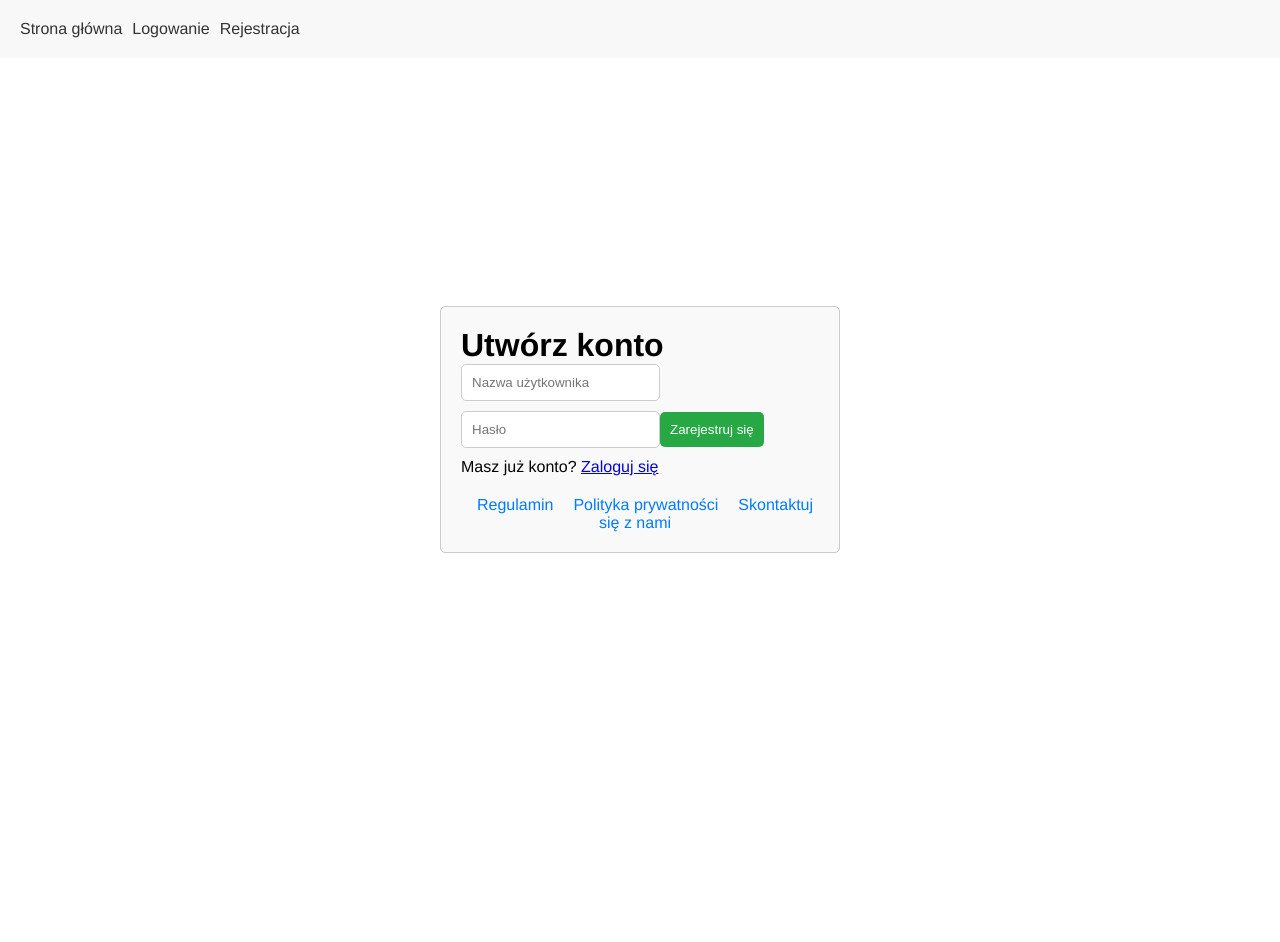
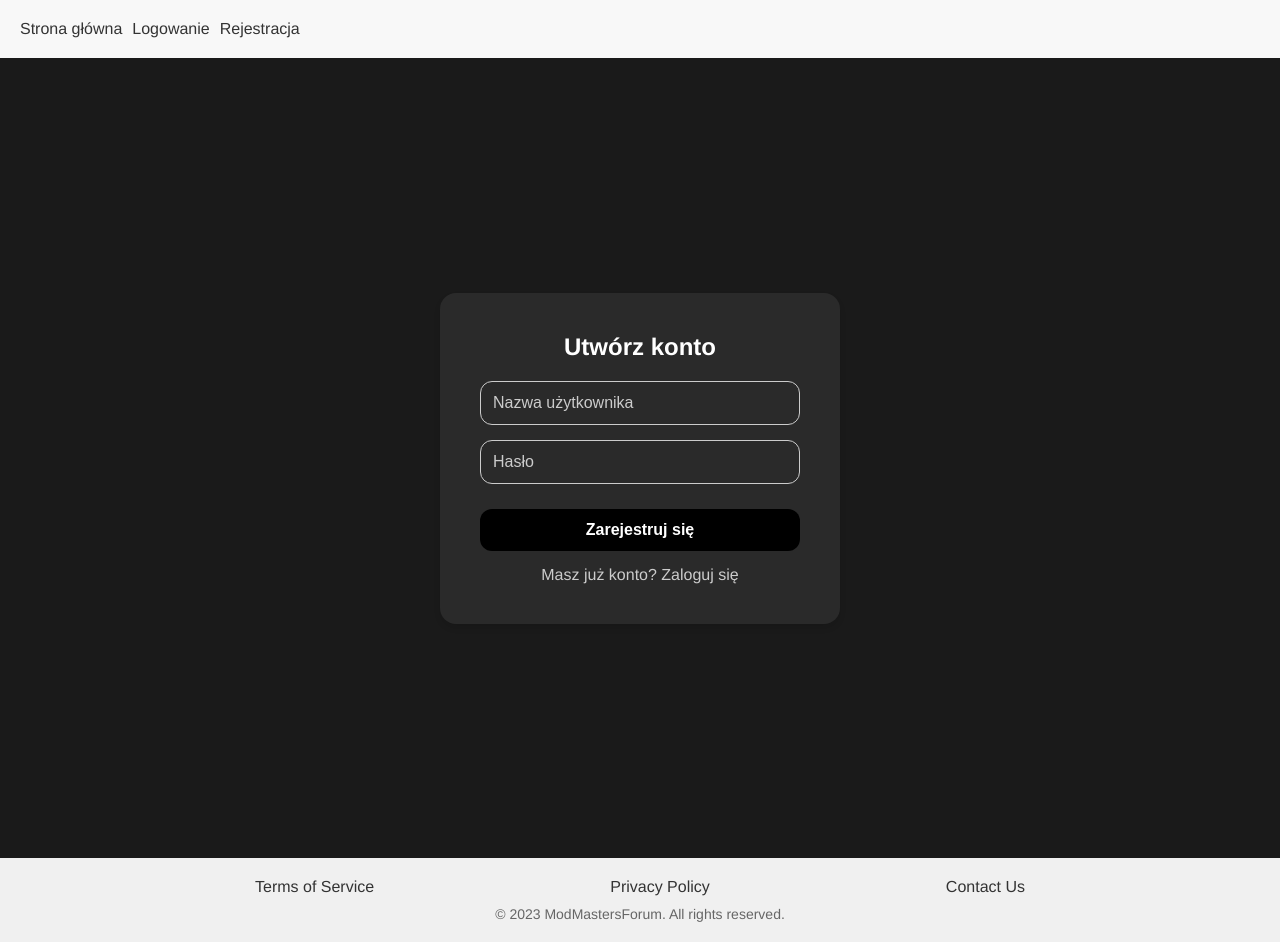
Before and after one commit to Otmorosko/Forum-Project, a Vue app: page /register in a window 1280 px wide. Before the commit the page ends 800 px from the top, so only its background shows below. Built offline with nearby package versions, Linux system fonts and the light colour scheme.

Commit message:
Login Panel improved, minor fixes, stable

```diff
--- a/src/App.vue
+++ b/src/App.vue
@@ -1,18 +1,20 @@
-<!-- src/App.vue -->
 <template>
   <div id="app">
     <NavBar />
     <router-view></router-view>
+    <AppFooter /> <!-- Użycie komponentu AppFooter -->
   </div>
 </template>
 
 <script>
-import NavBar from './components/NavBar.vue'
+import NavBar from './components/NavBar.vue';
+import AppFooter from './components/AppFooter.vue'; // Import komponentu AppFooter
 
 export default {
   name: 'App',
   components: {
-    NavBar
+    NavBar,
+    AppFooter // Dodanie komponentu do lokalnych komponentów
   }
 }
 </script>
--- /dev/null
+++ b/src/components/AppFooter.vue
@@ -0,0 +1,50 @@
+<template>
+    <footer class="footer">
+      <div class="links">
+        <a href="#">Terms of Service</a>
+        <a href="#">Privacy Policy</a>
+        <a href="#">Contact Us</a>
+      </div>
+      <p class="copyright">© 2023 ModMastersForum. All rights reserved.</p>
+    </footer>
+  </template>
+
+  <script>
+  export default {
+    name: 'AppFooter'
+  };
+  </script>
+
+  <style lang="scss">
+  .footer {
+    display: flex;
+    flex-direction: column; // Umożliwia umieszczenie tekstu praw autorskich pod linkami
+    align-items: center; // Wyśrodkowuje zawartość
+    background-color: #f0f0f0; // Jasnoszare tło
+    padding: 20px; // Dodaje odstęp wewnętrzny
+  }
+
+  .links {
+    display: flex;
+    justify-content: space-between; // Równomierne rozmieszczenie linków
+    width: 100%; // Zajmuje całą szerokość stopki
+    max-width: 800px; // Ustawia maksymalną szerokość, aby linki były bardziej zwarte
+    margin-bottom: 10px; // Odstęp między linkami a tekstem praw autorskich
+
+    a {
+      color: #333; // Ciemnoszary kolor linków
+      text-decoration: none; // Bez podkreślenia
+      padding: 0 15px; // Dodaje odstęp po bokach linków
+
+      &:hover {
+        text-decoration: underline; // Podkreślenie przy najechaniu
+      }
+    }
+  }
+
+  .copyright {
+    text-align: center; // Wyśrodkowuje tekst
+    color: #666; // Jaśniejszy odcień szarości dla tekstu praw autorskich
+    font-size: 14px; // Ustawia rozmiar czcionki
+  }
+  </style>
--- a/src/styles/_variables.scss
+++ b/src/styles/_variables.scss
@@ -1,6 +1,12 @@
-$primary-color: #4CAF50;
-$primary-color-hover: #45a049;
-$error-color: red;
-$success-color: green;
-$border-color: #ccc;
-$border-radius: 4px;
+// src/styles/_variables.scss
+$light-gray: #cccccc; // Jasnoszary kolor
+$primary-color: #4CAF50; // Inny przykład koloru
+$error-color: red; // Kolor błędu
+$success-color: green; // Kolor sukcesu
+$border-color: #ccc; // Kolor obramowania
+$border-radius: 4px; // Promień obramowania
+$dark-bg: #1a1a1a; // Ciemne tło
+$form-bg: #2a2a2a; // Tło formularza
+$white: #ffffff; // Biały kolor
+$black: #000000; // Czarny kolor
+$dark-gray: #333333; // Ciemniejszy odcień szarości
--- a/src/styles/userLogin.scss
+++ b/src/styles/userLogin.scss
@@ -1,31 +1,75 @@
-@import 'variables';
 
+@import '_variables';
 .user-login {
-  max-width: 400px;
-  margin: 50px auto;
-  padding: 20px;
-  border: 1px solid $border-color;
-  border-radius: $border-radius;
-  box-shadow: 0 0 10px rgba(0,0,0,0.1);
-}
-
-form {
   display: flex;
   flex-direction: column;
-  gap: 15px;
+  align-items: center;
+  justify-content: center;
+  height: 100vh; // Wysokość ekranu
+  background-color: $dark-bg; // Ciemne tło strony
+
+  .form-container {
+    background-color: #2a2a2a; // Ciemnoszare tło formularza
+    padding: 40px;
+    border-radius: 16px; // Zaokrąglenie kontenera formularza
+    box-shadow: 0 4px 10px rgba(0, 0, 0, 0.2);
+    width: 100%;
+    max-width: 400px; // Maksymalna szerokość formularza
+
+    h1 {
+      text-align: center; // Wyśrodkowanie nagłówka
+      color: $white; // Kolor nagłówka
+      font-size: 24px; // Rozmiar czcionki nagłówka
+      margin-bottom: 20px; // Odstęp poniżej nagłówka
     }
 
     input {
-  padding: 10px;
-  border: 1px solid $border-color;
-  border-radius: $border-radius;
-  font-size: 16px;
+      margin: 10px 0; // Odstęp między polami
+      padding: 12px; // Padding wewnętrzny
+      border: 1px solid #ccc; // Jasnoszara obwódka
+      border-radius: 12px; // Zaokrąglenie rogów
+      width: 100%; // Szerokość pól
+      background-color: transparent; // Przezroczystość tła
+      color: $white; // Kolor tekstu
+      font-size: 16px; // Rozmiar czcionki
+
+      &::placeholder {
+        color: #e0e0e0; // Jaśniejszy kolor placeholdera
       }
 
-.success {
-  color: $success-color;
+      &:focus {
+        outline: none; // Brak obramowania przy fokusu
+        border-color: $white; // Zmiana koloru obramowania przy fokusu
+      }
     }
 
-.error {
-  color: $error-color;
+    button {
+      padding: 12px;
+      background-color: $black; // Czarny tło przycisku
+      color: $white; // Biały tekst
+      border: none; // Brak obramowania
+      border-radius: 12px; // Zaokrąglenie rogów
+      width: 100%; // Szerokość przycisku
+      cursor: pointer; // Kursor wskazujący na przycisk
+      font-size: 16px; // Rozmiar czcionki
+
+      &:hover {
+        background-color: darken($black, 10%); // Ciemniejszy odcień przycisku przy najechaniu
       }
+    }
+
+    .login-prompt {
+      text-align: center; // Wyśrodkowanie tekstu
+      color: #e0e0e0; // Jasnoszary kolor tekstu
+
+      .register-link {
+        color: #b0b0b0; // Jaśniejszy odcień szarości dla linku
+        text-decoration: none; // Brak podkreślenia
+
+        &:hover {
+          text-decoration: underline; // Podkreślenie przy najechaniu
+        }
+      }
+    }
+  }
+}
--- a/src/styles/userRegister.scss
+++ b/src/styles/userRegister.scss
@@ -1,26 +1,27 @@
-$dark-bg: #1a1a1a;
-$form-bg: #2a2a2a;
-$light-gray: #cccccc;
-$white: #ffffff;
-$black: #000000;
+$dark-bg: #1a1a1a; // Ciemne tło strony
+$form-bg: #2a2a2a; // Ciemnoszare tło formularza
+$light-gray: #cccccc; // Jasnoszare kontury
+$white: #ffffff; // Biały tekst
+$black: #000000; // Czarny kolor
 
 .user-register {
   display: flex;
   flex-direction: column;
-  align-items: center;
-  min-height: 100vh;
-  padding: 20px;
-  background-color: $dark-bg;
-  color: $white;
+  align-items: center; // Centrowanie w poziomie
+  justify-content: center; // Centrowanie w pionie
+  min-height: 100vh; // Zapewnienie minimalnej wysokości
+  padding: 0; // Upewnij się, że nie ma dodatkowego paddingu
+  background-color: $dark-bg; // Ciemne tło
+  color: $white; // Biały tekst
 
   .form-container {
-    background-color: $form-bg;
+    background-color: $form-bg; // Ciemnoszare tło formularza
     padding: 40px;
-    border-radius: 16px; // Zwiększono zaokrąglenie kontenera
+    border-radius: 16px; // Zaokrąglenie kontenera
     width: 100%;
     max-width: 400px;
-    margin: 40px 0;
-    box-shadow: 0 4px 6px rgba(0, 0, 0, 0.1); // Opcjonalny cień
+    margin: 0; // Upewnij się, że nie ma dodatkowego marginesu
+    box-shadow: 0 4px 6px rgba(0, 0, 0, 0.1); // Cień kontenera
 
     h1 {
       font-size: 24px;
@@ -36,25 +37,25 @@ $black: #000000;
       input {
         margin-bottom: 15px;
         padding: 12px;
-        border: 1px solid $light-gray;
-        border-radius: 12px; // Zwiększono zaokrąglenie inputów
+        border: 1px solid $light-gray; // Jasnoszare obramowanie
+        border-radius: 12px; // Zaokrąglenie inputów
         background-color: transparent;
         color: $white;
         font-size: 16px;
 
         &::placeholder {
-          color: $light-gray;
+          color: $light-gray; // Kolor placeholdera
         }
 
         &:focus {
           outline: none;
-          border-color: $white;
+          border-color: $white; // Kolor obramowania przy fokusu
         }
       }
 
       button {
         padding: 12px;
-        background-color: $black;
+        background-color: $black; // Czarny przycisk
         color: $white;
         border: none;
         border-radius: 12px; // Zaokrąglenie przycisku
@@ -65,7 +66,7 @@ $black: #000000;
         transition: opacity 0.3s ease; // Płynna zmiana opacity
 
         &:hover {
-          opacity: 0.9;
+          opacity: 0.9; // Efekt hover
         }
       }
     }
@@ -80,7 +81,7 @@ $black: #000000;
         text-decoration: none;
 
         &:hover {
-          text-decoration: underline;
+          text-decoration: underline; // Podkreślenie linku przy hoverze
         }
       }
     }
@@ -101,7 +102,7 @@ $black: #000000;
         margin: 0 10px;
 
         &:hover {
-          text-decoration: underline;
+          text-decoration: underline; // Podkreślenie linku przy hoverze
         }
       }
     }
--- a/src/views/UserLogin.vue
+++ b/src/views/UserLogin.vue
@@ -1,22 +1,25 @@
 <template>
   <div class="user-login">
-      <h1>Logowanie</h1>
-      <form @submit.prevent="loginUser">
+    <div class="form-container">
+      <h1>Log in to your account</h1>
+      <form @submit.prevent="loginUser ">
         <input
           type="text"
           v-model="identifier"
-          placeholder="Nazwa użytkownika lub email"
+          placeholder="Username"
           required
         />
         <input
           type="password"
           v-model="password"
-          placeholder="Hasło"
+          placeholder="Password"
           required
         />
-        <button type="submit">Zaloguj się</button>
+        <button type="submit">Log in</button>
       </form>
-      <p v-if="message" :class="{ success: isSuccess, error: !isSuccess }">{{ message }}</p>
+      <p class="login-prompt">Don't have an account? <router-link to="/register" class="register-link">Register</router-link></p>
+    </div>
+    <AppFooter /> <!-- Użycie komponentu AppFooter -->
   </div>
 </template>
 
@@ -25,6 +28,7 @@
 
 export default {
   name: 'UserLogin',
+
   data() {
     return {
       identifier: '',
@@ -34,7 +38,7 @@
     };
   },
   methods: {
-      async loginUser() {
+    async loginUser () {
       console.log('Próba logowania z danymi:', { identifier: this.identifier, password: this.password });
       try {
         const response = await axios.post('http://localhost:3000/login', {
@@ -47,74 +51,26 @@
         if (response.data.success) {
           this.message = 'Zalogowano pomyślnie!';
           this.isSuccess = true;
+          this.$router.push('/home');
 
           setTimeout(() => {
-              this.$router.push({
-                name: 'HomeScreen',
-                query: { loggedIn: 'true' }
-              });
-            }, 1500);
+            this.message = '';
+            this.isSuccess = false;
+          }, 3000);
         } else {
-            this.message = response.data.message || 'Błąd logowania';
+          this.message = 'Błąd logowania. Sprawdź swoje dane.';
           this.isSuccess = false;
         }
       } catch (error) {
-          console.error('Szczegóły błędu:', error.response || error);
-          this.message = error.response?.data?.message || 'Wystąpił błąd podczas logowania. Spróbuj ponownie.';
+        console.error('Błąd podczas logowania:', error);
+        this.message = 'Wystąpił błąd. Spróbuj ponownie później.';
         this.isSuccess = false;
       }
-      },
-    },
+    }
+  }
 };
 </script>
 
 <style lang="scss" scoped>
-  .user-login {
-    max-width: 400px;
-    margin: 0 auto;
-    padding: 20px;
-
-    h1 {
-      text-align: center;
-      margin-bottom: 20px;
-    }
-
-    form {
-      display: flex;
-      flex-direction: column;
-      gap: 15px;
-
-      input {
-        padding: 10px;
-        border: 1px solid #ddd;
-        border-radius: 4px;
-      }
-
-      button {
-        padding: 10px;
-        background-color: #4CAF50;
-        color: white;
-        border: none;
-        border-radius: 4px;
-        cursor: pointer;
-
-        &:hover {
-          background-color: #45a049;
-        }
-      }
-    }
-
-    p {
-      margin-top: 15px;
-      text-align: center;
-
-      &.success {
-        color: green;
-      }
-
-      &.error {
-        color: red;
-      }
-    }
-  }
+@import '../styles/userLogin.scss'; // Import pliku SCSS
 </style>
--- a/src/views/UserRegister.vue
+++ b/src/views/UserRegister.vue
@@ -10,14 +10,6 @@
       <p v-if="message">{{ message }}</p>
       <p class="login-prompt">Masz już konto? <router-link to="/login">Zaloguj się</router-link></p>
     </div>
-
-    <footer class="footer">
-      <div class="links">
-        <a href="#">Regulamin</a>
-        <a href="#">Polityka prywatności</a>
-        <a href="#">Skontaktuj się z nami</a>
-      </div>
-    </footer>
   </div>
 </template>
 
@@ -64,53 +56,6 @@ export default {
 }
 </script>
 
-<style scoped>
-.user-register {
-  max-width: 400px;
-  margin: auto;
-  padding: 20px;
-  border: 1px solid #ccc;
-  border-radius: 5px;
-  background-color: #f9f9f9;
-}
-
-.form-container {
-  display: flex;
-  flex-direction: column;
-}
-
-input {
-  margin-bottom: 10px;
-  padding: 10px;
-  border: 1px solid #ccc;
-  border-radius: 5px;
-}
-
-button {
-  padding: 10px;
-  background-color: #28a745;
-  color: white;
-  border: none;
-  border-radius: 5px;
-  cursor: pointer;
-}
-
-button:hover {
-  background-color: #218838;
-}
-
-.footer {
-  margin-top: 20px;
-  text-align: center;
-}
-
-.links a {
-  margin: 0 10px;
-  color: #007bff;
-  text-decoration: none;
-}
-
-.links a:hover {
-  text-decoration: underline;
-}
+<style lang="scss">
+@import '../styles/userRegister.scss'; // Referencja do pliku stylów
 </style>
```
Lines whose indentation alone changed are shown as unchanged.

+ + + + +

About this task |
Search the listing for the word "black" and return each line that holds it.

Your solution |
+$black: #000000; // Czarny kolor
+      background-color: $black; // Czarny tło przycisku
+        background-color: darken($black, 10%); // Ciemniejszy odcień przycisku przy najechaniu
-$black: #000000;
+$black: #000000; // Czarny kolor
@@ -36,25 +37,25 @@ $black: #000000;
-        background-color: $black;
+        background-color: $black; // Czarny przycisk
@@ -65,7 +66,7 @@ $black: #000000;
@@ -80,7 +81,7 @@ $black: #000000;
@@ -101,7 +102,7 @@ $black: #000000;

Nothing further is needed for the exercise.